This has many roots, not least because these companies have historically relied on their drivers working overtime to make up for staffing shortages. But more widely, it's a question of physical infrastructure. The Northern Powerhouse Rail group, a rail focused consortium of local government and business leaders spun out of the coalition era Northern Powerhouse project, have commented that the lack of a proper mainline going east to west means that all services go through what are effectively branch lines. This means that trains have to travel slower and can’t take as many passengers as services going in and out from London. This situation, which Rail Minister Huw Merriman MP in November described as needing “root and branch reform” to stave off the risk of “permanent decline,” has seen the roll out of key upgrades across the North. The key programme that York has benefitted from is the TransPennine Route Upgrade, which is set to fully electrify the line between Manchester, Huddersfield, Leeds and York and has included big ticket plans like the upgrade of Leeds station, track upgrades between Huddersfield and York, as well as improving the connection between York and Leeds itself. This programme will help to improve local connections, and afford travellers a greater sense of reliability in the network and go some way to rectifying the £400 million per annum loss that the northern economy has experienced due to disruption.

These improvements are clearly much needed, yet many advocates in business and local government have remained disappointed at the continued stalling on the key region wide projects that could finally unlock the North’s economic potential after decades of underinvestment. One of the central pillars of the Northern Powerhouse is the development of the High Speed 2 (HS2) railway which originally intended to provide faster links from London to key midlands and northern cities like Leeds, Birmingham, and Manchester. Within this was the absolutely critical plan to invest heavily in developing commuter routes between the northern cities themselves. Two years ago, the planned 140 km route from the East Midlands Parkway (EMP) in Nottingham was scrapped and currently there are plans to look at scrapping the 60 km route from Birmingham to EMP itself. At the start of February, government announced further funding cuts as they seek to rein in ballooning costs, with the target finish date for the first phase being pushed back from 2029 to 2033, and the second phase connecting Manchester and the, now under review, eastern leg to Birmingham pushed back from 2033 to anytime between 2035 to 2041. Turning away from HS2, a similar approach has been taken to the proposed high speed plans submitted by the Northern Powerhouse Rail Group, where the planned £43 billion network running from Liverpool to Leeds and including a new station at Bradford, has also been scrapped. Instead, this has been substituted for a new and cheaper 40 mile line running from Warrington to Marsden and a general commitment to continually upgrading existing infrastructure.
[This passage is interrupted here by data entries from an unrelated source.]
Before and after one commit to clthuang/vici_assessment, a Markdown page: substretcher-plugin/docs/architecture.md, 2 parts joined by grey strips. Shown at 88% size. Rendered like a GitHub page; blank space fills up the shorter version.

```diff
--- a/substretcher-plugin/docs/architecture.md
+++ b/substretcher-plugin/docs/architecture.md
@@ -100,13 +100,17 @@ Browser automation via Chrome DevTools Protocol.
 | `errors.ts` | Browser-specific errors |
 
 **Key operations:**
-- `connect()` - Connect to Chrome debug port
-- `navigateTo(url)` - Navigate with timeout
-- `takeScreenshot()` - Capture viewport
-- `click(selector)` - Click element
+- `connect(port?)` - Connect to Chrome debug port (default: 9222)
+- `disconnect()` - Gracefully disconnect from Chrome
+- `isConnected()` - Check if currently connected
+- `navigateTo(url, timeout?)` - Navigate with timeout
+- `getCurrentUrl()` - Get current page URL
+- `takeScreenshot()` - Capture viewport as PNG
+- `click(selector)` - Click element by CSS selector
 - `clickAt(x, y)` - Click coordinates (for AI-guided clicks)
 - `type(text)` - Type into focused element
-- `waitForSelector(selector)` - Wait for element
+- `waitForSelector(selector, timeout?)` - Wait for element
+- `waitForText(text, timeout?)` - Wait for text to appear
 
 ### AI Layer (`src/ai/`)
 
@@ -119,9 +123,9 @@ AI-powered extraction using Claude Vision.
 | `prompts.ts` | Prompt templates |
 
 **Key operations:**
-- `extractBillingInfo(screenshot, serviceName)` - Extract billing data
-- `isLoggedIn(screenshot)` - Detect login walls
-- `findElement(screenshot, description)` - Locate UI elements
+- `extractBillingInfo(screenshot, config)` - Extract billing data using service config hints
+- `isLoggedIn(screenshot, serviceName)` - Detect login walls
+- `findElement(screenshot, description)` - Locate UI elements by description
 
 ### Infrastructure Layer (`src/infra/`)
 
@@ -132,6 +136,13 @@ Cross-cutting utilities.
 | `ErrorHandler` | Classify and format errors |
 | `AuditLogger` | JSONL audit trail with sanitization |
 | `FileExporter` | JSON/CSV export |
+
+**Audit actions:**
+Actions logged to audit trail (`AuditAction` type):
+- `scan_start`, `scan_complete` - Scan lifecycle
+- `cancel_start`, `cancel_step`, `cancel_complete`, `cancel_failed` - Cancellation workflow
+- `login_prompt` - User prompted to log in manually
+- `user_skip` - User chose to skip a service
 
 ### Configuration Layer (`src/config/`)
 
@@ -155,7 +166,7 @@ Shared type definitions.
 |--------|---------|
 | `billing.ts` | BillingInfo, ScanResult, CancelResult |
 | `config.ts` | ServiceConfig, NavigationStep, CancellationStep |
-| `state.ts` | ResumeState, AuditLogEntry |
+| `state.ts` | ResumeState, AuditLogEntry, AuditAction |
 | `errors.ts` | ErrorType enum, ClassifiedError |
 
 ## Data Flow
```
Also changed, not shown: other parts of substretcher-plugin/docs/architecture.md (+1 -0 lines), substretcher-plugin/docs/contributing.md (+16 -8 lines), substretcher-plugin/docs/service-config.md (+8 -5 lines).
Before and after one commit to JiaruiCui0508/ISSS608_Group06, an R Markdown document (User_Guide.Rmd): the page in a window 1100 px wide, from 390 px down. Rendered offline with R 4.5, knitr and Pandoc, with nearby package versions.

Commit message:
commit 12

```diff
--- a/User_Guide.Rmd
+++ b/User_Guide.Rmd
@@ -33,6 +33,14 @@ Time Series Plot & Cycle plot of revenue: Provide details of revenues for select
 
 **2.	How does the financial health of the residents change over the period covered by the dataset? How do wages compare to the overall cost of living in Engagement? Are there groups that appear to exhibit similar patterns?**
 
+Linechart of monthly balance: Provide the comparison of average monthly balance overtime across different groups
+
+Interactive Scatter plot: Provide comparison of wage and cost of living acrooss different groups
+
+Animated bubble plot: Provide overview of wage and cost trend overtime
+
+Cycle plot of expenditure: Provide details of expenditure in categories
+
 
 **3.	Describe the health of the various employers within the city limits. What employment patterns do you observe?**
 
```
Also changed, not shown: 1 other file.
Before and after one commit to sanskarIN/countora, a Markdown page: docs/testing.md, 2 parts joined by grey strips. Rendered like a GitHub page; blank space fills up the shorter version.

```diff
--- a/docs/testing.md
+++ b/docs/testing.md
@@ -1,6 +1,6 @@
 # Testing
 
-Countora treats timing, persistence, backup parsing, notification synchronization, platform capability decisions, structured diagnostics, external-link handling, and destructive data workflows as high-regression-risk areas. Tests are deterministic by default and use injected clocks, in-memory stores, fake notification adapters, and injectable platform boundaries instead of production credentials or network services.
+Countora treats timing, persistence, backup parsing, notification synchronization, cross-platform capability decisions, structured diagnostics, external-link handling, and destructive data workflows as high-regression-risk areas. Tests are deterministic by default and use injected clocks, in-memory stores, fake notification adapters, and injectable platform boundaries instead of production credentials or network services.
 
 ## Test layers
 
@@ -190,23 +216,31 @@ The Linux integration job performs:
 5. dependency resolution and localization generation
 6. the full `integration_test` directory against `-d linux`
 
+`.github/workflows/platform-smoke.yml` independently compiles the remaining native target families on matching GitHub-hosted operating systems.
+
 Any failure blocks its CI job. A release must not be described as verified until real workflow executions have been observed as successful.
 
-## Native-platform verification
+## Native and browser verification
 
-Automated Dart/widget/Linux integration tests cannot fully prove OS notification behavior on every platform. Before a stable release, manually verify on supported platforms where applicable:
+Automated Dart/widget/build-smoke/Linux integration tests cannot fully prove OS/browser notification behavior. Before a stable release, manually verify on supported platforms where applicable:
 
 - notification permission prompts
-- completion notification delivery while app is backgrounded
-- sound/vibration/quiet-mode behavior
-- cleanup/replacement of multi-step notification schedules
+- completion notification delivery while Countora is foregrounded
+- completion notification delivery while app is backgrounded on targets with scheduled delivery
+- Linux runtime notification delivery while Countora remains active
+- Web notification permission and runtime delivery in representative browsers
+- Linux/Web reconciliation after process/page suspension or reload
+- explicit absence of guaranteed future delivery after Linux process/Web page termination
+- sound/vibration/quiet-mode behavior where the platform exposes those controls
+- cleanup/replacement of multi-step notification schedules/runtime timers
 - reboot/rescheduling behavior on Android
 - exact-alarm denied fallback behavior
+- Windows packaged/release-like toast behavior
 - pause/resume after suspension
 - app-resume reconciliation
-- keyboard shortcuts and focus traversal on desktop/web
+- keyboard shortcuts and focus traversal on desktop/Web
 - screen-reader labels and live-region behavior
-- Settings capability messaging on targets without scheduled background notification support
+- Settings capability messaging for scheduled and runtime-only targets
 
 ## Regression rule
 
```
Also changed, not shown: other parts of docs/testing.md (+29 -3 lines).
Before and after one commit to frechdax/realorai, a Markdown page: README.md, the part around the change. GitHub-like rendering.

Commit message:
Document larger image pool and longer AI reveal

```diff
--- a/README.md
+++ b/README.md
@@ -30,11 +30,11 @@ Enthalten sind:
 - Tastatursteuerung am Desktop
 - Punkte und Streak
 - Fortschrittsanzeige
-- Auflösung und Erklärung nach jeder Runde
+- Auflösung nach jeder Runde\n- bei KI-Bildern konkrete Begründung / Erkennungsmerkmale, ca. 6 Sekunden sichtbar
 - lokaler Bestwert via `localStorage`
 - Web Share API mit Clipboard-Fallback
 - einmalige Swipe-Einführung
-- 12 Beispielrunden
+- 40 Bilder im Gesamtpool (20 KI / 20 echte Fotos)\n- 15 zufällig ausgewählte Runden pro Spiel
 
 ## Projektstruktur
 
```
In 2021, the Department for Transport, then led by Grant Shapps MP, published the government’s rail plan which stated plainly that the UK is in dire need of a network that reliably runs on time. Given the chaos that passengers have endured on the northern networks for years, this is clearly true and the upgrades that have already been launched will certainly make a key difference. The impact has already been felt locally in York and will be key for ensuring that the north is brought up to a standard that makes it possible for people to invest a sense of trust in the railways. But the underinvestment in railways connecting the cities that historically were the engines of the British economy will continue to hold back economic growth. Genuine transformation projects, like HS2 as it was originally planned and the Liverpool to Hull high speed line, could give the northern economy a connectivity that it has not enjoyed for decades. Whilst local investments and upgrades as we’ve experienced in York are vital, the north’s full potential cannot be realised without a comprehensive approach to investment.